In this lecture, we will discuss granulomatosis with polyangiitis which used to be called
Wegener's syndrome and Goodpasture syndrome. These are both rheumatologic conditions
that affect both the kidneys and the lungs. So, let’s start with granulomatosis with polyangiitis.
This is an autoimmune vasculitis. It primarily affects medium-sized blood vessels of both the lungs
and the kidneys. It’s a rare condition. I’ve only made this diagnosis once in children.
So, there are constitutional, pulmonary, and renal symptoms that I’d like to cover. First, constitutional,
these patients may have fatigue, fever, malaise. They may develop anorexia or weight loss
like any other autoimmune condition. These patients will have pulmonary symptoms. They focus primarily
around the pulmonary hemorrhage. These patients will be found to be coughing up blood.
Any time a child is coughing up blood, you know something is very wrong. This is one of those conditions
that can cause it. Their cough will be bloody. On X-ray, you may see pulmonary nodules.
Those pulmonary nodules are commonly seen in this disease. Additionally, patients will have renal findings
and in particular, hematuria. So, they’ll be coughing up blood and they’ll be peeing out blood.
They may also have proteinuria as well. This renal disease can result in hypertension and renal failure.
In addition to these classic findings, there are a few other findings you should know about.
These patients may have chronic otitis media. They may get destruction of the cartilage of the nose

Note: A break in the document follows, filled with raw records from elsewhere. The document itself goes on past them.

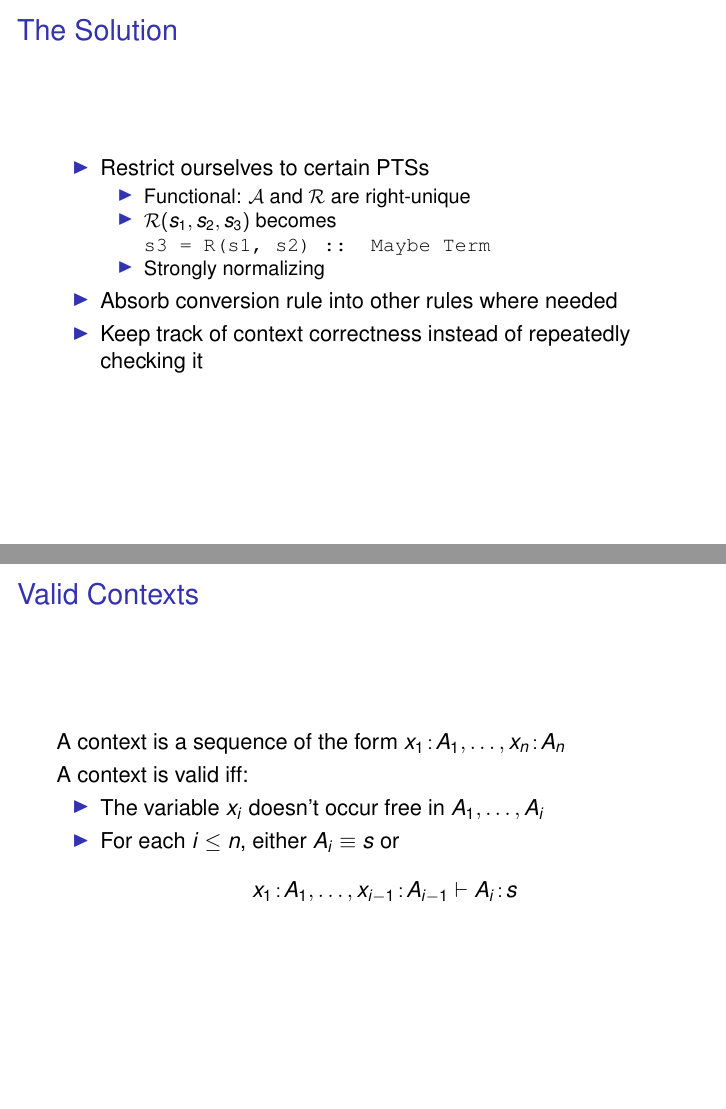
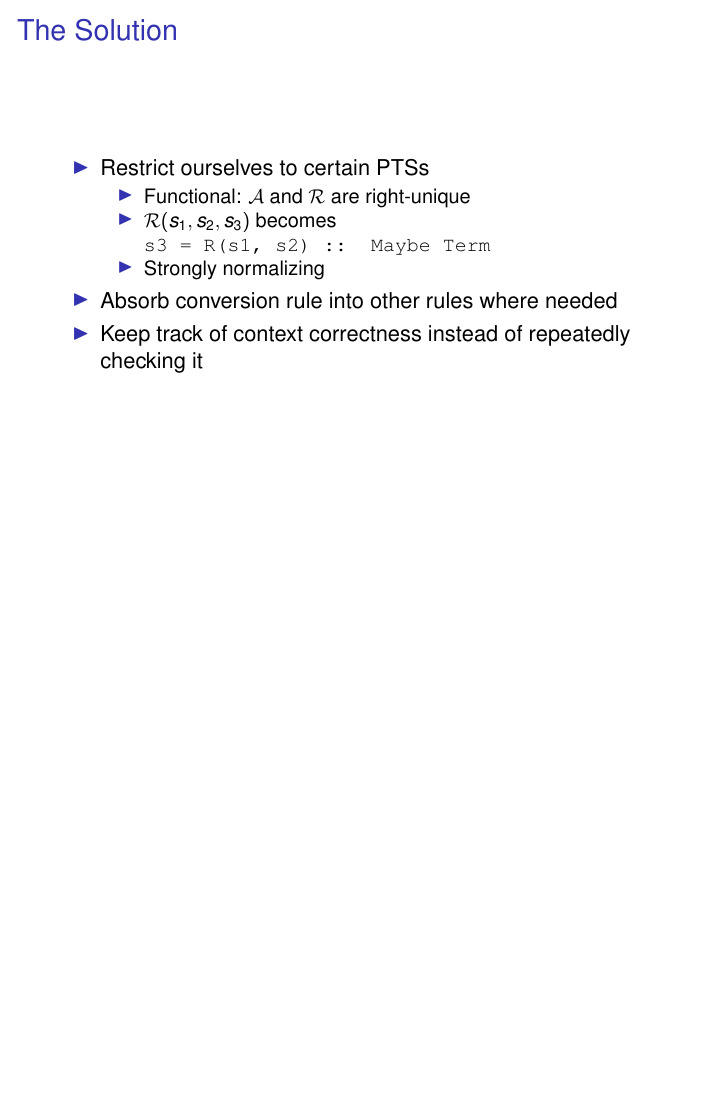
Before and after one commit to mklinik/radboud, LaTeX slides (type-theory-IMC010/klinik2012TypeTheoryPresentation.tex): pages 21 and 22 of 27 before the commit and page 21 of 26 after it, the two joined at a grey line, the shorter picture padded with empty space. Compiled offline with pdfLaTeX.

Commit message:
remove slide "Valid Context"

```diff
--- a/type-theory-IMC010/klinik2012TypeTheoryPresentation.tex
+++ b/type-theory-IMC010/klinik2012TypeTheoryPresentation.tex
@@ -506,25 +506,6 @@ typeSynthesis gamma M           = ...
 
 \end{frame}
 
-\begin{frame}{Valid Contexts}
-
-  A context is a sequence of the form $\oftype{x_1}{A_1}, \ldots, \oftype{x_n}{A_n}$
-
-  \smallskip
-
-  A context is valid iff:
-
-  \begin{itemize}
-    \item
-      The variable $x_i$ doesn't occur free in $A_1, \ldots, A_i$
-    \item
-      For each $i \leq n$, either $A_i \equiv s$ or
-        \begin{equation*}
-          \oftype{x_1}{A_1}, \ldots, \oftype{x_{i-1}}{A_{i-1}} \vdash \oftype{A_i}{s}
-        \end{equation*}
-  \end{itemize}
-
-\end{frame}
 
 \newcommand{\vcdash}{\vdash_{vc}}
 \newcommand{\vtdash}{\vdash_{vt}}
```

resulting in a saddle nose deformity. Those might show up on your exam. So, let’s talk about testing
for this disease. The hallmark test for a patient where you suspect granulomatosis with polyangiitis

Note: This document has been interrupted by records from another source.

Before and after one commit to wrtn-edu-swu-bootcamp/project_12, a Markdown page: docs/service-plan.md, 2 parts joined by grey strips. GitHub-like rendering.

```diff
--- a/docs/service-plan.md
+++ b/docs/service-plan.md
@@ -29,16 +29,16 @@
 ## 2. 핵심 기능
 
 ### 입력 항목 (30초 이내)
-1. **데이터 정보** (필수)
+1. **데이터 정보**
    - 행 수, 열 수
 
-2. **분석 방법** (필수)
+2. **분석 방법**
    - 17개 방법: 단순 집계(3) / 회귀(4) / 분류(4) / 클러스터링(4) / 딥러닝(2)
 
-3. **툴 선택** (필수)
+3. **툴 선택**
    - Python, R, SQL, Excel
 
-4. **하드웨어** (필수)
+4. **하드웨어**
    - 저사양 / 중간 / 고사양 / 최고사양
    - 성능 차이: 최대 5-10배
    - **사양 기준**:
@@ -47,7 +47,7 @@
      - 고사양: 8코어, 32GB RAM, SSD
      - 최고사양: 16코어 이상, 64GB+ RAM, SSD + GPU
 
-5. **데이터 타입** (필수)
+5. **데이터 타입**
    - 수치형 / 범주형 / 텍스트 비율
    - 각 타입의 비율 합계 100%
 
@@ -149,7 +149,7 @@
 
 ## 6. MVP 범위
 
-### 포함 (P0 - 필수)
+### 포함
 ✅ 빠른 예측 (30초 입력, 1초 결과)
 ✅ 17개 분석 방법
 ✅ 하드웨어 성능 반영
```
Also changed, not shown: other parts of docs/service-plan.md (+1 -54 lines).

is the c-ANCA. Of course, they may have other findings too like elevated inflammatory markers
or urine and blood on the urinalysis or nodules on their chest X-ray. But the c-ANCA is positive

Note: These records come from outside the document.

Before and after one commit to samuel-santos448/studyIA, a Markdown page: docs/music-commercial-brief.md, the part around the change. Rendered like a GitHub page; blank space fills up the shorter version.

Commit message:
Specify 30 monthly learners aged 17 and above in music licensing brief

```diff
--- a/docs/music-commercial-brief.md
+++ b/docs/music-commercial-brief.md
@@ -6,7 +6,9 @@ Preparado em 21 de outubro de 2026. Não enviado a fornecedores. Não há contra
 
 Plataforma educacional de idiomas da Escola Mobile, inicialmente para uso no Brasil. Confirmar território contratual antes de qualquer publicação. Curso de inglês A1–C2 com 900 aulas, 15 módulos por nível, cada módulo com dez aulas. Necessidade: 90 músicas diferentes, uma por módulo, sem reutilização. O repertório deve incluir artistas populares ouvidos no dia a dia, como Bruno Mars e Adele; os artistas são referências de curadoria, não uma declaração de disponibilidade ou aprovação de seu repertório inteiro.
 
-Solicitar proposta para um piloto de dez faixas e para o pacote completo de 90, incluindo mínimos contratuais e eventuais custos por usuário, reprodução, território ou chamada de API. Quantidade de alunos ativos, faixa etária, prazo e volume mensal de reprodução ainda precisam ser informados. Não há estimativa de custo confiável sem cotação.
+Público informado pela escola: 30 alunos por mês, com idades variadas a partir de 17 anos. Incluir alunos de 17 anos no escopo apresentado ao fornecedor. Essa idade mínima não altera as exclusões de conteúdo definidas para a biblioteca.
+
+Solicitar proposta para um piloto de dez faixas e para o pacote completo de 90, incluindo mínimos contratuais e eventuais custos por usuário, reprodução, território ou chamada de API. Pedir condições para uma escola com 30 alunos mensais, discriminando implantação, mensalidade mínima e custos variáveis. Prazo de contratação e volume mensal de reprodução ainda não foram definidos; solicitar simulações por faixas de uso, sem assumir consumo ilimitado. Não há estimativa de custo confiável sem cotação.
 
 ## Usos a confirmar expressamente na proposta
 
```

in more than 80% of these patients. Let’s pause for a moment and remember what ANCA is.
ANCA is an antinuclear antigen, which antibody, which is found in neutrophils and monocytes
in patients with autoimmune vasculitis. When we look for this antibody, we may see it in the cytoplasm
which is a c-ANCA or in a perinuclear pattern which is a p-ANCA. You can see that the cytoplasm
in the p-ANCA positive patient is not lighting up and the perinuclear region is not lighting up
in the c-ANCA positive patient. c-ANCA is classically seen in Wegener's. p-Anca is seen in other
autoimmune conditions. So, let’s look at these two. c-ANCA is classic in inflammatory bowel disease.
It may be seen in primary sclerosing cholangitis
or eosinophilic granulomatosis with polyangiitis
which we used to call Churg-Strauss syndrome.
It can be seen in granulomatosis with polyangiitis or cystic fibrosis.
Likewise, the p-ANCA is sometimes seen in IBD, is seen in drug vasculitis, and may be seen
in autoimmune hepatitis. So basically, when we see these patterns, there are certain diseases
that tend to fit in one or the other or perhaps both conditions like inflammatory bowel disease.
So, let’s shift gears now to Goodpasture syndrome which is also an autoimmune disease that affects
the lungs and the kidney. In this case, the antibodies are directed against basement membrane proteins.
These antibodies cause inflammation along those basement membranes. That in turn is primarily
found in both lung and kidney. So these patients, just like patients with polyangiitis are going to have
a constitutional, a pulmonary, and a renal finding. Their constitutional symptoms are usually fever and malaise.
Their pulmonary symptoms include cough, again hemoptysis, and again respiratory distress.
Their renal findings are more likely to be proteinuria with generalized edema or hypertension resulting.
So, in patients with Goodpasture syndrome, we are going to do serum testing for the anti-glomerular
basement membrane auto antibody. So basically, it’s looking for antibodies that are bound
to the basement membrane. In patients who end up with a renal biopsy for what is presumed to be
nephrotic syndrome, we may pick up the evidence of Goodpasture syndrome. Basically on biopsy,
anti-GBM antibodies will show up with a linear deposition on immunofluorescent staining.
Here, you can see such a case. This is a glomerulus that is lighting up with the basement membrane
being the target of this antibody response. The treatment of Goodpasture is important because these patients
can get very sick. We usually start with steroids as a way of controlling the autoimmune response.
Patients may end up on cyclophosphamide and may benefit from rituximab. We will do plasmapheresis for any
patient who has hematemesis or a non-responsive renal disease. Those patients have the worst prognosis.
So, that’s my brief summary of these two diseases that are autoimmune affecting the lungs
and the kidneys. Sometimes people get confused. I’m hoping that by presenting them side by side,
you can see these key differences. Thanks for your time.